20th Century Women

 

            This is Annette Bening's show.  She plays Dorothea Fields, a 55-year-old single Mom who managed to have a son at 40, right before Dad left.  Jamie (Lucas Jade Zumann) is a good kid.  But Dorothea has started to worry that he doesn't have any influence in his life other than her.  So she invites her two renters and a neighbor kid to help out?

            One renter, William (Billy Crudup), is a construction guy who's constantly working on their “money pit” house---in exchange for rent considerations.  It might have been potentially a good bonding opportunity with Jamie, but alas, he just isn't interested in the building trade.  At all.  And William just doesn't have much else to say, anyway, besides talking about different types of wood.

            Abbie (Greta Gerwig), the other renter, is a wannabe photographer and self-proclaimed feminist, who thinks she ought to educate Jamie in some of the frank female talk of the movement, so Jamie learns a lot more about adult sexuality than perhaps he can process at age 15.  Not to mention when she takes him along to her ob/gyn appointment.  And just for good measure, she takes him drinking and dancing?  Well, at least she doesn't try to seduce him, like she does William, who happily complies, but then finds out that her ideas about role-playing sort of dominates the whole experience.

            Dorothea, for her part, is content to smoke cigarrettes and....smoke cigarrettes.  She doesn't think of herself as scatter-brained, but she does lose the car because it catches on fire in the department store parking lot.  She responds by inviting the fire chief to her Christmas dinner.  When Jamie asks her if she's happy, she replies, “You don't ask that question.  It's the quickest road to depression.”  She and Jamie follow the stock market every day, carefully noting prices of certain 1979 blue chips, like Xerox and IBM.  But it's not at all clear if Dorothea has two nickels to rub together; the cars she drives certainly don't scream “ostentation.”

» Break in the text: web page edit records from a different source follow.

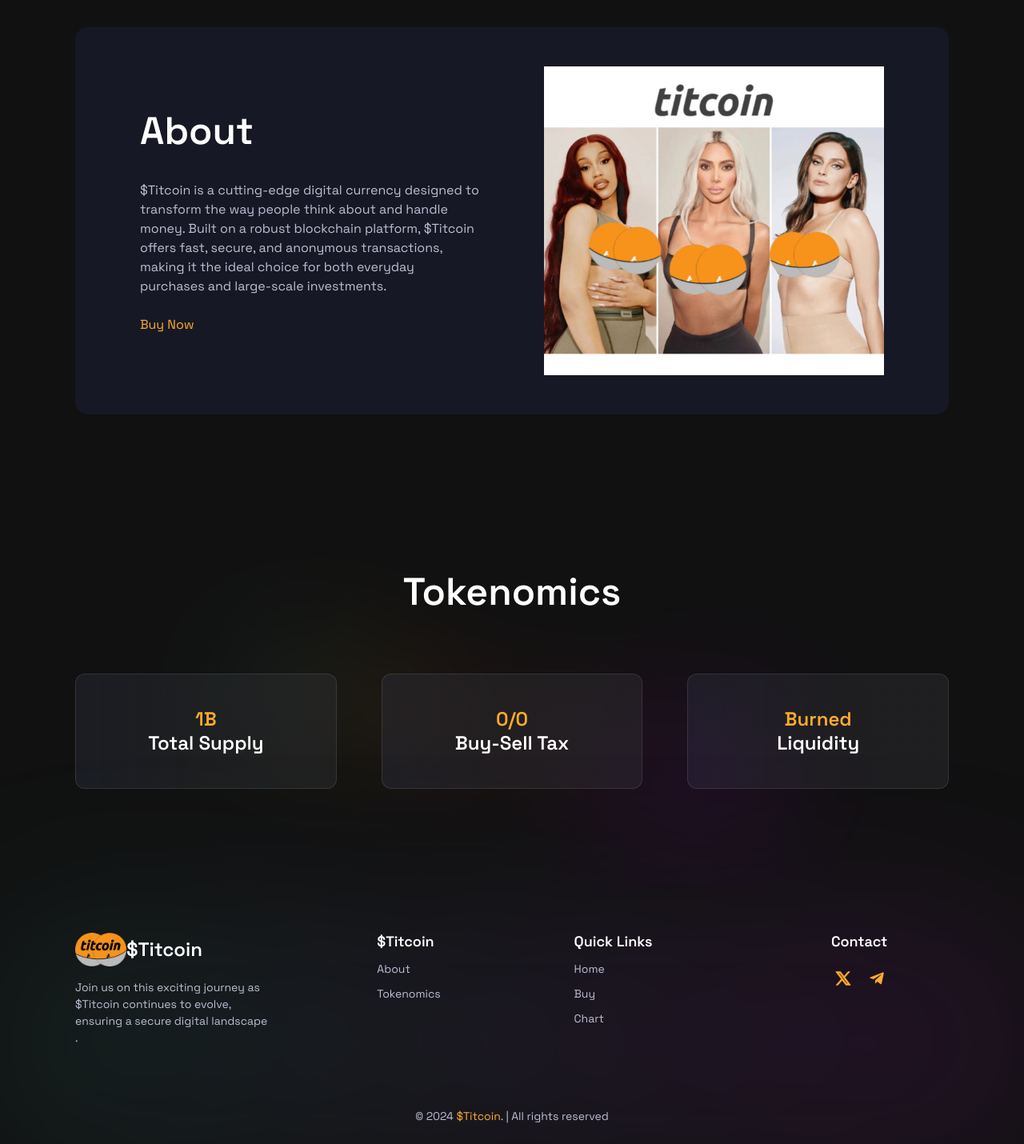
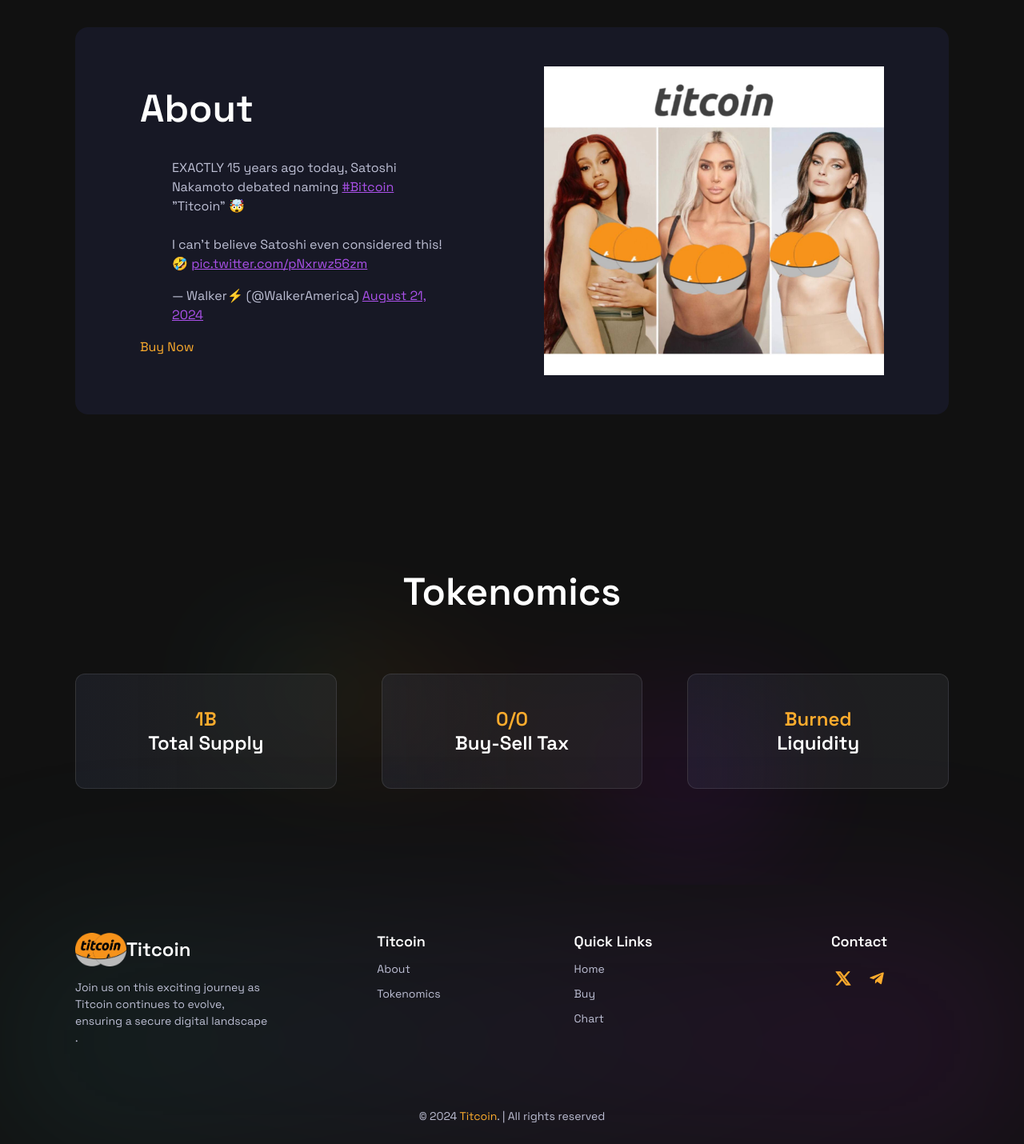
Before and after one commit to jakia12/titcoin, a plain HTML site: page index.html in a window 1280 px wide. Shown: the part 559-1989 px from the top of the page at 80% size. Drawn offline with Linux system fonts and the light colour scheme.

Commit message:
Add files via upload

```diff
--- a/index.html
+++ b/index.html
@@ -7,7 +7,7 @@
     <meta name="viewport" content="width=device-width, initial-scale=1.0" />
 
     <!-- Title -->
-    <title>$Titcoin</title>
+    <title>Titcoin</title>
 
 
 
@@ -152,7 +152,7 @@
                     data-aos="fade-up-sm"
                     data-aos-delay="100"
                   >
-                    $Titcoin
+                    Titcoin
                     <!-- <span class="text-primary-dark">
                       <br />Your Ultimate Deployer Bot</span
                     > -->
@@ -330,9 +330,7 @@
                   <div class="content">
 
                     <h1 class="text-white mb-8">About</h1>
-                    <p class="mb-6">
-                      $Titcoin is a cutting-edge digital currency designed to transform the way people think about and handle money. Built on a robust blockchain platform, $Titcoin offers fast, secure, and anonymous transactions, making it the ideal choice for both everyday purchases and large-scale investments.
-                    </p>
+                    <blockquote class="twitter-tweet"><p lang="en" dir="ltr">EXACTLY 15 years ago today, Satoshi Nakamoto debated naming <a href="https://twitter.com/hashtag/Bitcoin?src=hash&amp;ref_src=twsrc%5Etfw">#Bitcoin</a> &quot;Titcoin&quot; 🤯<br><br>I can&#39;t believe Satoshi even considered this! 🤣 <a href="https://t.co/pNxrwz56zm">pic.twitter.com/pNxrwz56zm</a></p>&mdash; Walker⚡️ (@WalkerAmerica) <a href="https://twitter.com/WalkerAmerica/status/1826336638890377649?ref_src=twsrc%5Etfw">August 21, 2024</a></blockquote> <script async src="https://platform.twitter.com/widgets.js" charset="utf-8"></script>
 
                     <a
                       target="_blank"
@@ -811,7 +809,7 @@
               <div class="row g-6">
                 <div class="col-md-6 col-lg-4">
                   <div class="footer-widget text-center text-md-start">
-                    <h6 class="text-white mb-2">$Titcoin</h6>
+                    <h6 class="text-white mb-2">Titcoin</h6>
                     <ul class="link-list list-unstyled mb-0">
                       <li>
                         <a href="#about">About</a>
@@ -912,12 +910,12 @@
             <div class="col-lg-3 order-lg-1 me-auto">
               <div class="d-flex align-center justify-lg-start logo">
                 <img src="assets/images/icons/logo.png" alt="" width="64" />
-                <h4 class="mb-0 bold">$Titcoin</h4>
+                <h4 class="mb-0 bold">Titcoin</h4>
               </div>
             </a>
                 </a>
                 <p class="fs-sm mb-0 mt-4">
-                  Join us on this exciting journey as $Titcoin continues to evolve, ensuring a secure digital landscape .
+                  Join us on this exciting journey as Titcoin continues to evolve, ensuring a secure digital landscape .
 
 
 
@@ -933,7 +931,7 @@
               <br />
               © 2024
               <span style="color:#FEAC2D"
-                >$Titcoin</span
+                >Titcoin</span
               >. | All rights reserved
             </p>
           </div>
```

            And neither does Jamie's best friend, the girl down the street, Julie (Elle Fanning).  She, too, loves to confide in Jamie, telling him all about her sexual activity, which he doesn't really want to hear about, because he's got a crush on her, but she ignores that, and assures him they're just friends.  Even though she frequently climbs in his bedroom window and cuddles with him all night.  She asks Jamie to help her with the pregnancy test, which is also a bit of an emotional overload for him.

            Finally, after a couple of mini-crises, Jamie summons the courage to tell his Mom what he really thinks: he doesn't need these other people to help “raise” him; he's just fine with Mom's company.  And he wishes she would be, also. 

            We can't help but like Dorothea, but we're not sure why.  She's not exactly a model Mom, and her attempts to “get out there and socialize” meet with predictable disaster.  But she is true to her own quirky version of herself, and somehow that's enough, both for her and for us.

 

Questions for Discussion:

1)                  How much sexual information were you given as a teenager?  Too much, or too little?

2)                  We're told “it takes a village” to raise one child, but what if the child would prefer that the village butt out?

3)                  Who's the most unforgettable character you've ever met?

 

Dr. Ronald P. Salfen, DFW Film Critics Association